It is a known fact that water is one of the most important natural resources on earth. Dominantly responsible for life on earth, more than 99% of water present on our planet is unusable by humans and a lot of different living beings . Taking these facts into consideration, human beings need to realize that the utilization of this life-sustaining resource, must be done judiciously, and conservatively.
People, especially those residing in urban areas, with easy access to water, tend to take this finite resource for granted, not realizing its vulnerability to over-usage. Urban populations, especially of developed and developing countries, who have been shielded from water crises by their administration, are also starting to experience poor sanitation and a shortage of water supply today. Even then, shocking contrasts exist in the distribution of available water. This difference may be linked to the divergent economic conditions of the population of an area.
However, economic differences are not always responsible for unfair water distribution. Urban areas accommodate significant rural-to-urban migration, resulting in an urban population explosion, and the rise of overcrowded slums. These slums have either poor or almost no sanitation facilities, and sparse availability of water. Rural-to-urban migration essentially occurs due to limited outland opportunities.
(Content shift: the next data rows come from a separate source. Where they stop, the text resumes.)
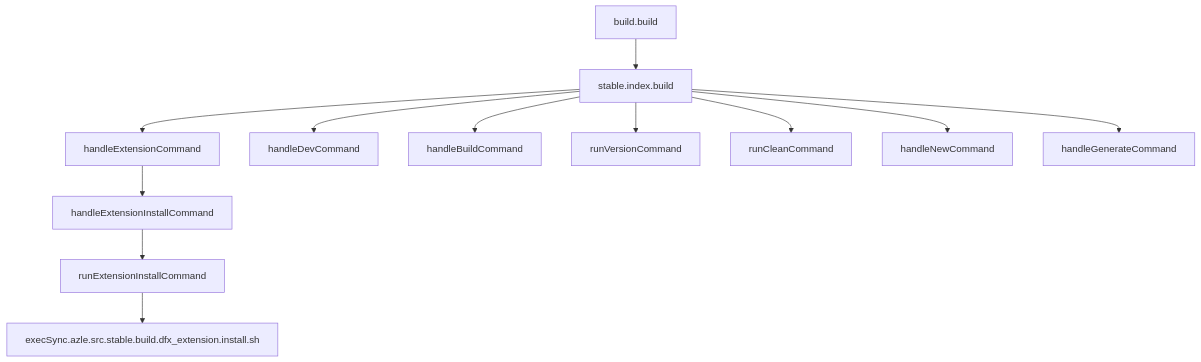
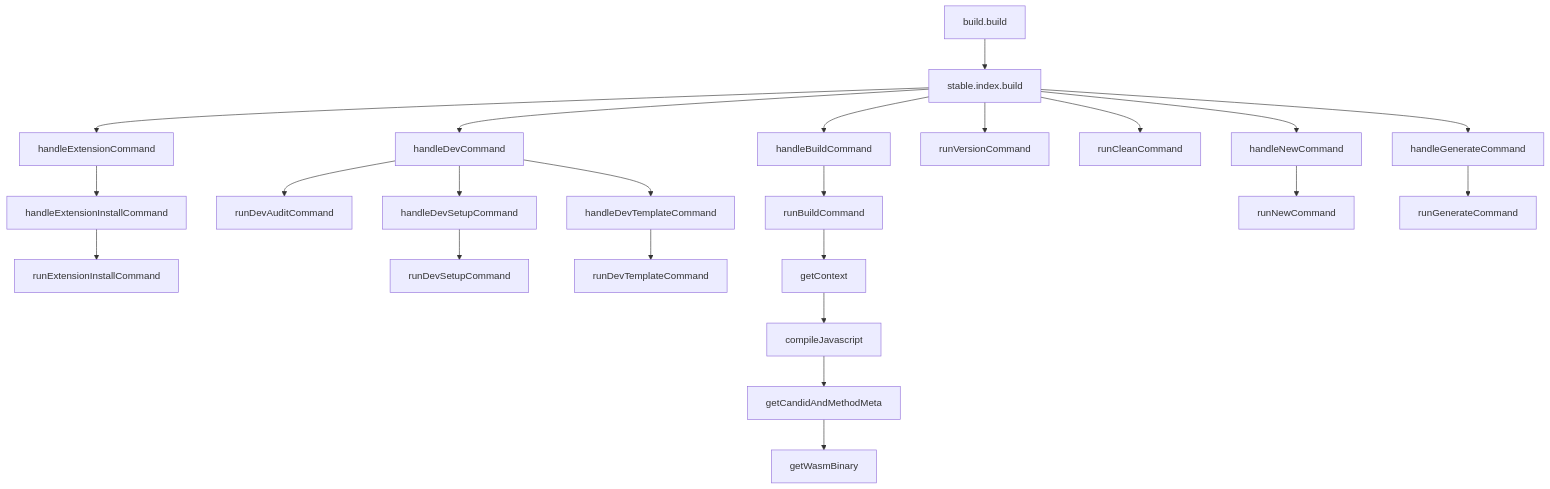
Before and after one commit to demergent-labs/azle: the diagram in azle-flow.md, drawn with Mermaid.

````diff
--- a/azle-flow.md
+++ b/azle-flow.md
@@ -3,14 +3,15 @@
 ```mermaid
 graph TD;
     build.build-->stable.index.build;
     stable.index.build-->handleExtensionCommand;
-    handleExtensionCommand-->handleExtensionInstallCommand;
-    handleExtensionInstallCommand-->runExtensionInstallCommand;
-    runExtensionInstallCommand-->execSync.azle.src.stable.build.dfx_extension.install.sh;
+    handleExtensionCommand-->handleExtensionInstallCommand-->runExtensionInstallCommand
     stable.index.build-->handleDevCommand;
-    stable.index.build-->handleBuildCommand;
+    handleDevCommand-->runDevAuditCommand;
+    handleDevCommand-->handleDevSetupCommand-->runDevSetupCommand;
+    handleDevCommand-->handleDevTemplateCommand-->runDevTemplateCommand;
+    stable.index.build-->handleBuildCommand-->runBuildCommand-->getContext-->compileJavascript-->getCandidAndMethodMeta-->getWasmBinary;
     stable.index.build-->runVersionCommand;
     stable.index.build-->runCleanCommand;
-    stable.index.build-->handleNewCommand;
-    stable.index.build-->handleGenerateCommand;
+    stable.index.build-->handleNewCommand-->runNewCommand;
+    stable.index.build-->handleGenerateCommand-->runGenerateCommand;
 ```
````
Rural areas are the worst affected by water crises and generally lack access to water. In some areas, the village population has to walk great distances just to fetch a few liters of water for their daily sustenance. The time invested in these activities costs opportunities, especially of women and school-going children. This negatively impacts their health and productivity. Such situations may arise from either a failure of institutions to ensure a proper water supply or simply a lack of essential infrastructure, owing to the remoteness of the area and consequent difficulties in setting up infra. The advent of Global Warming, due to anthropogenic actions, along with Climate Change, has made water availability much less predictable. Droughts are adding to water scarcity and an increased frequency of flooding is threatening and contaminating water resources. As mentioned before, rural areas face the worst of these adversities, especially since their sustenance is majorly dependent on Mother Nature. Water is slowly becoming more of an unnamed luxury than a right. Data provided by the Food and Agriculture Organization (FAO) reports that approximately one fifth of the population on earth is facing water scarcity.
The need of the hour is to educate current and upcoming generations of the populace, regarding this increasingly dominant issue. Administrative agencies, in collaboration with local representative bodies, need to formulate an action plan to tackle the emerging crisis. If water is given that extra focus and used judiciously, it holds the potential to change lives. Adequate access of quality water for all can bring about large-scale changes, eminently in the rural sector.
So what can Clean Water do? We have highlighted how people’s lives can change, just with their water issues sorted.
Make Way for Nutritional Security
Diseases from dirty water kill more people every year than all forms of violence, including war (as found out by our friends at Charity Water). People with no or limited access to safe drinking water, have to face malnourishment and loss of productivity. Access to clean water will bring global food and nutritional insurance and will also help reduce infant mortality rates, caused by diarrheal diseases that rise due to unhealthy conditions and improper sanitation.
Increase Employment Opportunities
The world still generates 66% of electricity from fossil fuels. Along with the development of renewable sources of energy, we still need to cater to the needs of the non-renewable sources already in progress. Fossil fuel production and even nuclear energy production is highly water intensive. Proper access to water can lead to generation of electricity and thus, create a lot of employment opportunities. However, non-renewable sources cannot be considered feasible in the long run.
Help Empower Women
In low income countries, women primarily bear the responsibility of fetching water, which is time-consuming and tiresome. In South Africa, in poor rural households, women who fetch water and fuel wood, spend 25% less time in paid employment. Due to poor sanitation, women and girls have to walk to open defecation sites and are vulnerable to misdeeds. They also have specific hygiene requirements during pregnancy and menstruation. With proper sanitation and easy access to water, time is saved and further, new employment opportunities for women are created.
Help Increase Agricultural Productivity
Agriculture is known to be the biggest user of water, and adequate availability of water will lead to agricultural efficiency. With the rise in populations, demand for food has been increasing exponentially. Efficient and precise irrigation methods along the agrifood chain can help salvage water and energy.
It is in fact surprising to see how water has the ability to change lives, to such an extent that it can improve standards of living. Thus, there is an urgent need to create awareness and work towards protecting the sources of water and help everyone get their fair share. Traditional methods like rainwater harvesting are a great measure to work towards conservation of water. Renewable sources of energy reduce dependence on water to generate electricity. Solar powered irrigation pumps are also a great alternative that work towards a definite usage of water, mechanized with a sustainable solution.
It’s time we appreciate what we have, before it turns into something we used to have.
Written By – Prakriti Sharma
Edited By – Anirban Banerjee